by Ferris Robinson
Majestic bald eagles are meant to soar and belong in the sky. The national symbol of the United States of America, these birds glide across the wide-open sky at up to 44 miles per hour and can live almost 40 years in the wild. Eagles’ talons can exert almost 100 pounds of pressure per square inch; humans’ hands exert 80 pounds of pressure per square inch. Their eyesight is the keenest in the animal kingdom, four to eight times stronger than that of a human.
Eagles were only recently taken off the endangered species list, but it is still a felony to shoot a bald eagle, punishable with up to a $250,000 fine and a two-year prison sentence. However, these resplendent birds are still hunted by stupid people, as Osceola can attest.
Osceola was found in a field in Arkansas by two rabbit hunters. Terribly wounded, he was hopping over the ground, trying to fly despite the pain from his dangling left wing. The hunters called the game warden, as well as John Stokes, who ran the Raptor Rehab program at the Memphis Zoo. After surgery, the wing not only failed to heal, but became so infected the life of the bird was threatened. The wing was amputated, and the bird healed beautifully.
Bonding with Mr. Stokes, Osceola became a star in Mr. Stoke’s raptor education shows in the Mid-South and beyond. Folks were awed by the magnificent creature, but saddened that he could no longer fly. An avid hang glider, Mr. Stokes came up an ingenious idea.
“I had been a hang glider pilot for about nine years. Maybe I could construct a harness for him and take him flying with me. Pilots took their dogs with them, why not an eagle?”
The idea may have been ingenious, but the implementation was problematic. First off all, Mr. Stokes was transferred to another wildlife facility shortly after his brainstorm. Determined to continue his efforts with Osceola, he ensured the bird was moved to the Cumberland Wildlife Foundation, where Mr. Stokes joined him a year later, in early 1986. Beloved by all exposed to him, the bald eagle’s fame grew, and this honorary citizen of Nashville, a titled bestowed on him by the governor, ultimately appeared on “Good Morning, America.” The famous eagle’s photo gallery includes pictures with Dolly Parton, Garth Brooks, Bill Murray and Cindy Crawford.

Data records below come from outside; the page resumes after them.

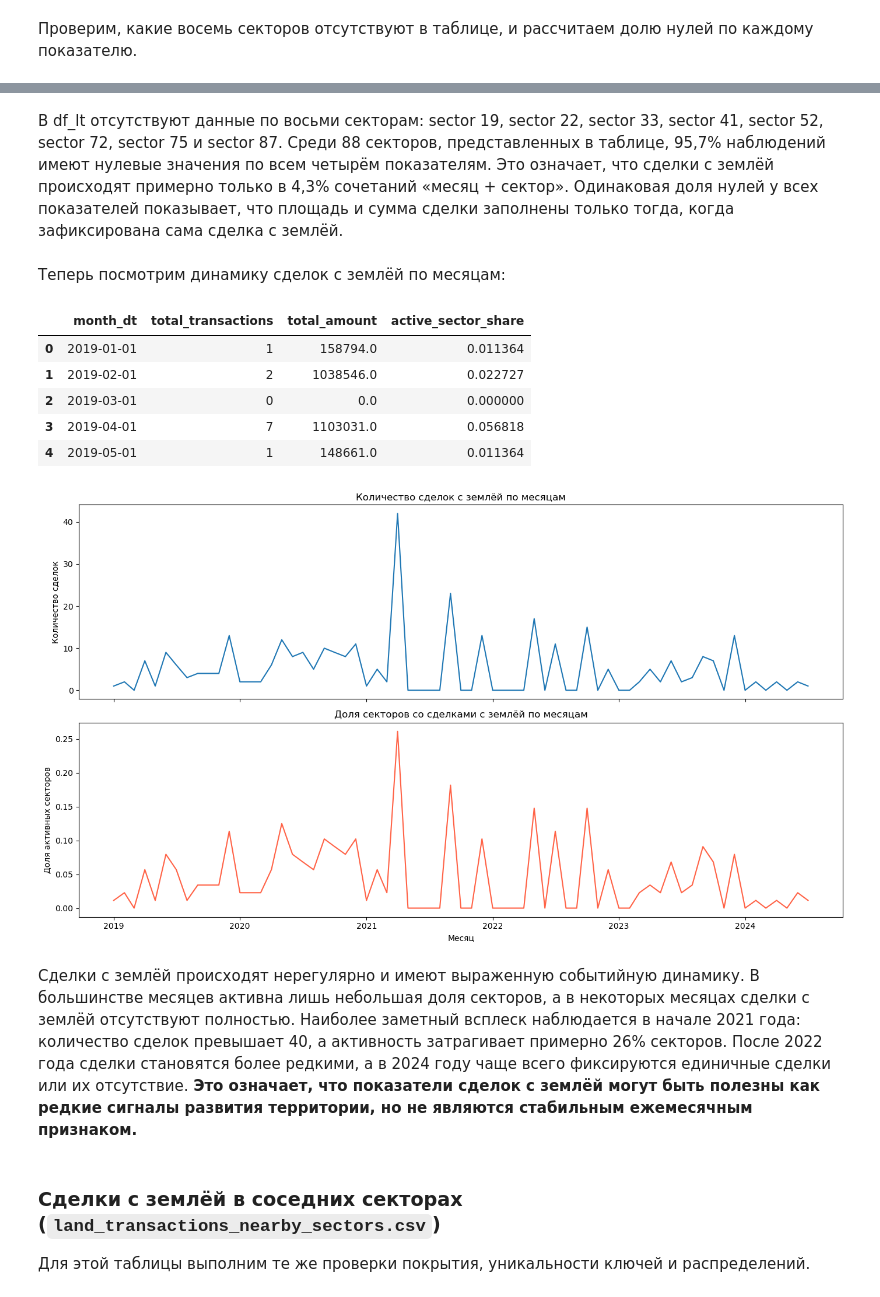
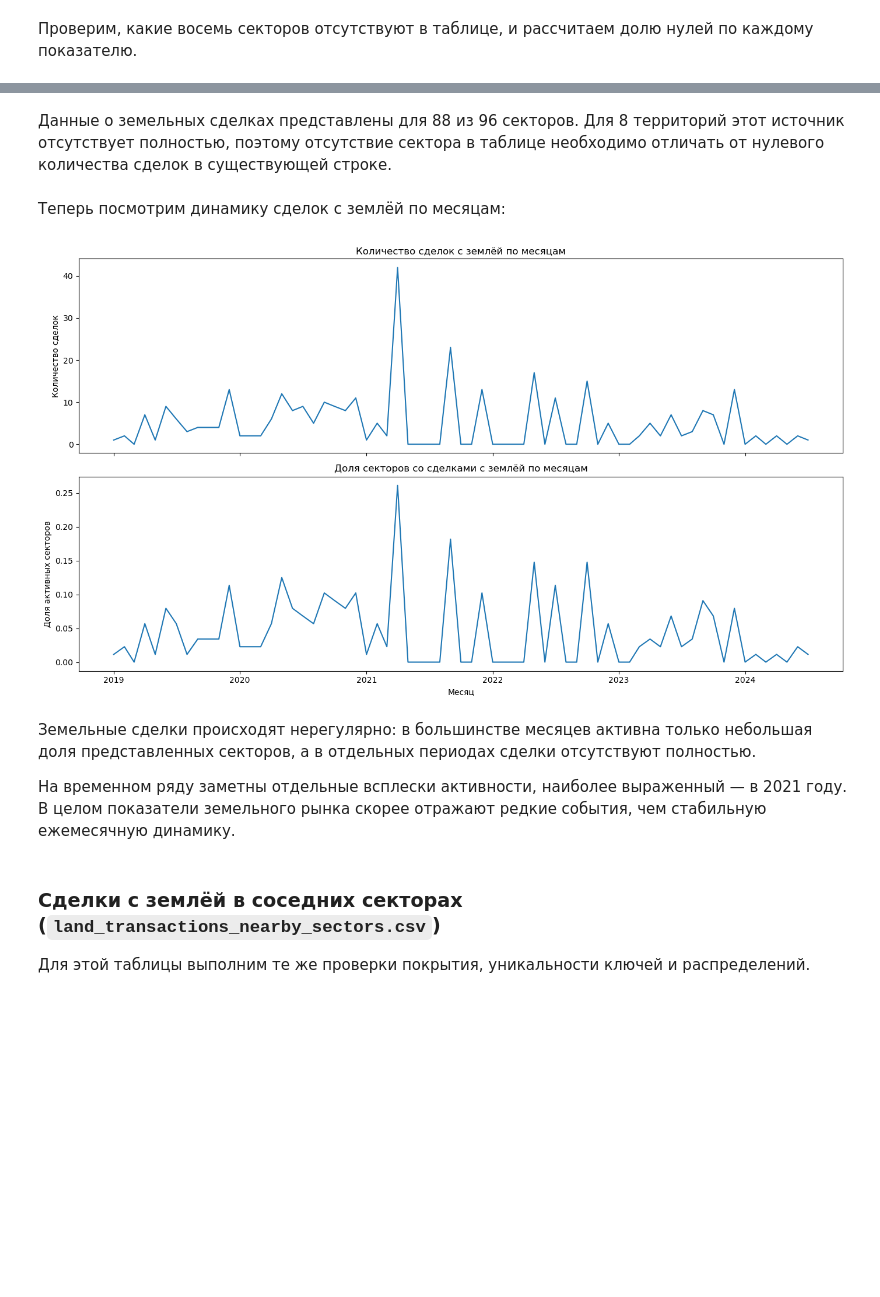
Before and after one commit to nikkyzp/ml-project, a Jupyter notebook: EDA.ipynb, the cells around one changed output, grey strips where cells are left out. Cells and saved outputs as stored; diff of their text form; code cells hidden in the pictures; blank space fills up the shorter version.

Commit message:
Improve POI and land transactions EDA

```diff
--- a/EDA.ipynb
+++ b/EDA.ipynb
@@ -979,7 +979,10 @@ plt.show()
 # %%
 df_lt_eda = df_lt.copy()
 
-df_lt_eda["month_dt"] = pd.to_datetime(df_lt_eda["month"],format="%Y-%b")
+df_lt_eda["month_dt"] = pd.to_datetime(
+    df_lt_eda["month"],
+    format="%Y-%b"
+)
 
 print("Размер таблицы:", df_lt_eda.shape)
 
@@ -990,12 +993,9 @@ print(
 
 display(df_lt_eda.head())
 
-display(
-    df_lt_eda
-    .isna()
-    .mean()
-    .sort_values(ascending=False)
-    .to_frame("missing_share")
+print(
+    "Пропущенных значений:",
+    df_lt_eda.isna().sum().sum()
 )
 
 display(
@@ -1004,6 +1004,24 @@ display(
     .describe()
     .T
 )
+
+land_features = [
+    "num_land_transactions",
+    "construction_area",
+    "planned_building_area",
+    "transaction_amount",
+]
+
+zero_share = (
+    (df_lt_eda[land_features] == 0)
+    .mean()
+    .sort_values(ascending=False)
+    .to_frame("zero_share")
+)
+
+display(
+    zero_share.style.format("{:.2%}")
+)
 # %% [output]
 Размер таблицы: (5896, 7)
 Повторяющихся комбинаций месяц + сектор: 0
@@ -1066,5 +1062,5 @@ display(land_zero_share)
 # %% [markdown]
-В df_lt отсутствуют данные по восьми секторам: sector 19, sector 22, sector 33, sector 41, sector 52, sector 72, sector 75 и sector 87. Среди 88 секторов, представленных в таблице, 95,7% наблюдений имеют нулевые значения по всем четырём показателям. Это означает, что сделки с землёй происходят примерно только в 4,3% сочетаний «месяц + сектор». Одинаковая доля нулей у всех показателей показывает, что площадь и сумма сделки заполнены только тогда, когда зафиксирована сама сделка с землёй.
+Данные о земельных сделках представлены для 88 из 96 секторов. Для 8 территорий этот источник отсутствует полностью, поэтому отсутствие сектора в таблице необходимо отличать от нулевого количества сделок в существующей строке.
 # %% [markdown]
 Теперь посмотрим динамику сделок с землёй по месяцам:
 # %%
@@ -1073,54 +1069,46 @@ land_monthly = (
     .groupby("month_dt")
     .agg(
         total_transactions=("num_land_transactions", "sum"),
-        total_amount=("transaction_amount", "sum"),
         active_sector_share=(
             "num_land_transactions",
             lambda values: (values > 0).mean()
-        )
+        ),
     )
     .reset_index()
 )
-
-display(land_monthly.head())
 
 fig, axes = plt.subplots(2, 1, figsize=(14, 8), sharex=True)
 
 sns.lineplot(
     data=land_monthly,
     x="month_dt",
     y="total_transactions",
     ax=axes[0]
 )
 
 axes[0].set_title("Количество сделок с землёй по месяцам")
 axes[0].set_xlabel("")
 axes[0].set_ylabel("Количество сделок")
 
 sns.lineplot(
     data=land_monthly,
     x="month_dt",
     y="active_sector_share",
-    ax=axes[1],
-    color="tomato"
+    ax=axes[1]
 )
 
 axes[1].set_title("Доля секторов со сделками с землёй по месяцам")
 axes[1].set_xlabel("Месяц")
 axes[1].set_ylabel("Доля активных секторов")
 
 plt.tight_layout()
 plt.show()
 # %% [output]
-|  | month_dt | total_transactions | total_amount | active_sector_share |
-| 0 | 2019-01-01 | 1 | 158794.0 | 0.011364 |
-| 1 | 2019-02-01 | 2 | 1038546.0 | 0.022727 |
-| 2 | 2019-03-01 | 0 | 0.0 | 0.000000 |
-| 3 | 2019-04-01 | 7 | 1103031.0 | 0.056818 |
-| 4 | 2019-05-01 | 1 | 148661.0 | 0.011364 |
-[figure, old version]
+[figure, new version]
 # %% [markdown]
-Сделки с землёй происходят нерегулярно и имеют выраженную событийную динамику. В большинстве месяцев активна лишь небольшая доля секторов, а в некоторых месяцах сделки с землёй отсутствуют полностью. Наиболее заметный всплеск наблюдается в начале 2021 года: количество сделок превышает 40, а активность затрагивает примерно 26% секторов. После 2022 года сделки становятся более редкими, а в 2024 году чаще всего фиксируются единичные сделки или их отсутствие. **Это означает, что показатели сделок с землёй могут быть полезны как редкие сигналы развития территории, но не являются стабильным ежемесячным признаком.**
+Земельные сделки происходят нерегулярно: в большинстве месяцев активна только небольшая доля представленных секторов, а в отдельных периодах сделки отсутствуют полностью.
+
+На временном ряду заметны отдельные всплески активности, наиболее выраженный — в 2021 году. В целом показатели земельного рынка скорее отражают редкие события, чем стабильную ежемесячную динамику.
 # %% [markdown]
 ### Сделки с землёй в соседних секторах (`land_transactions_nearby_sectors.csv`)
 
```
Also changed, not shown: parts of 17 cells of this notebook.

Determined to get the bird back in the air via hang gliding, Mr. Stokes began the arduous process of logistics. First he contracted a harness-maker in Arkansas to engineer the harness. Three tries later, just when it looked like the perfect device had been created, the money for the Cumberland Wildlife Foundation dried up, and hang gliding with injured eagles was not a priority.

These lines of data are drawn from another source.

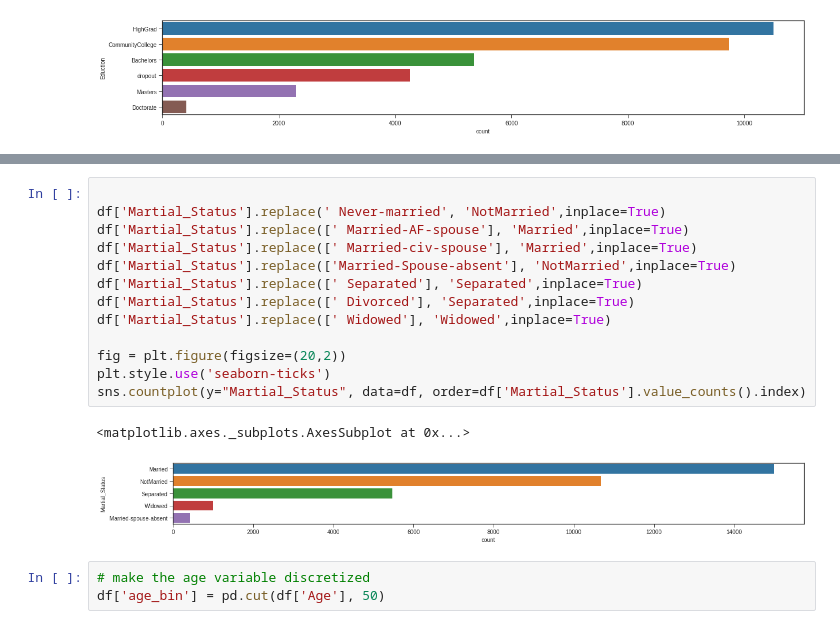
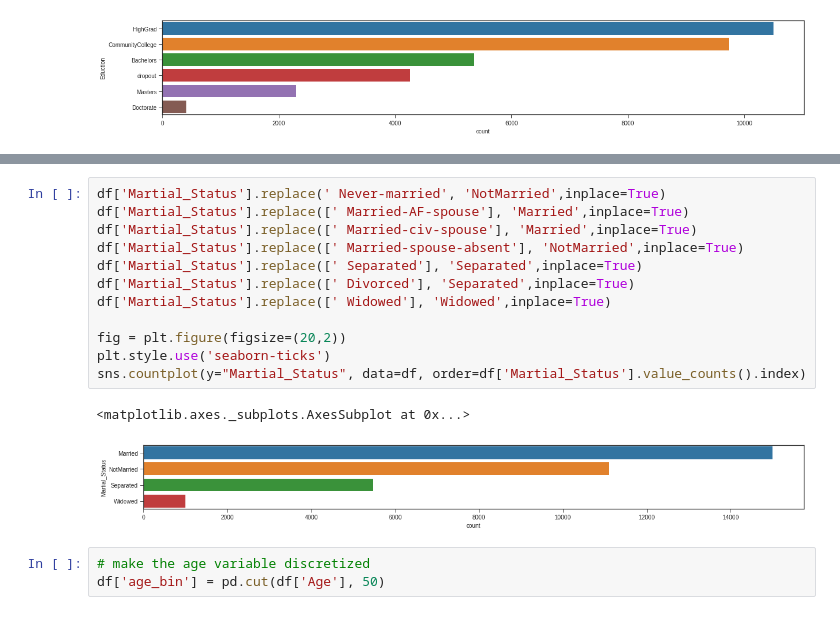
Before and after one commit to MaxSMCON/Group07, a Jupyter notebook: Group_7_ML.ipynb, the cells around one changed output, grey strips where cells are left out. Cells and saved outputs as stored; diff of their text form.

```diff
--- a/Group_7_ML.ipynb
+++ b/Group_7_ML.ipynb
@@ -295,20 +293,19 @@ df['Martial_Status'].value_counts()
 Name: Martial_Status, dtype: int64
 # %%
-
 df['Martial_Status'].replace(' Never-married', 'NotMarried',inplace=True)
 df['Martial_Status'].replace([' Married-AF-spouse'], 'Married',inplace=True)
 df['Martial_Status'].replace([' Married-civ-spouse'], 'Married',inplace=True)
-df['Martial_Status'].replace(['Married-Spouse-absent'], 'NotMarried',inplace=True)
+df['Martial_Status'].replace([' Married-spouse-absent'], 'NotMarried',inplace=True)
 df['Martial_Status'].replace([' Separated'], 'Separated',inplace=True)
 df['Martial_Status'].replace([' Divorced'], 'Separated',inplace=True)
 df['Martial_Status'].replace([' Widowed'], 'Widowed',inplace=True)
 
 fig = plt.figure(figsize=(20,2))
 plt.style.use('seaborn-ticks')
 sns.countplot(y="Martial_Status", data=df, order=df['Martial_Status'].value_counts().index)
 # %% [output]
 <matplotlib.axes._subplots.AxesSubplot at 0x...>
-[figure, old version]
+[figure, new version]
 # %%
 # make the age variable discretized
 df['age_bin'] = pd.cut(df['Age'], 50)
```
Also changed, not shown: parts of 24 cells of this notebook.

Resilient, Mr. Stokes contacted Dollywood and the Foundation’s birds were relocated there and housed in an outstanding facility. However, Osceola was yet to wear his special harness, which was determined to be lacking. Matt Taber at Lookout Mountain Flight Park had a new harness constructed and it fit the bird like a glove.
“The next problem was to isolate his 2 1/2-inch talons from my harness and me. I didn’t not want his talons scraping my harness or him grabbing something and becoming entangled,” Mr. Stokes said.
He invented a foot shield, but when the bird’s foot snagged on the shield, it panicked. They finally designed a bungee system that worked, but there was yet another snag. They had to get permission from the U.S. Fish and Wildlife Service, which was an arduous process.
After a few more glitches with the harness system, Osceola was finally ready to fly. Hovering inches from Mr. Stokes’ head, Osceola moved his gigantic talons as they were in the air, making Mr. Stokes a little nervous. “As we started to gain altitude and the ground dropped away, he settled down. He began looking around, perhaps realizing he was in the air again,” Mr. Stokes said.
After 13 years, Osceola was back in his element, soaring high in the sky. He turned his head in every direction, surely taking in the mountains and valley and river, training his eagle eye on prey. They flew over a pair of red-tailed hawks and Osceola was transfixed, watching them intently as the hawks flew past them. Osceola moved his talons as the glider turned, guiding his flight innately.
Osceola is the only eagle that is also a hang glider, and John Stokes and his wife, Dale Kernahan, co-directors of Wings to Soar, a raptor educational program, take him all over the country to raise awareness for these magnificent birds. Clearly, Osceola is both resilient and determined, not unlike his human, John Stokes.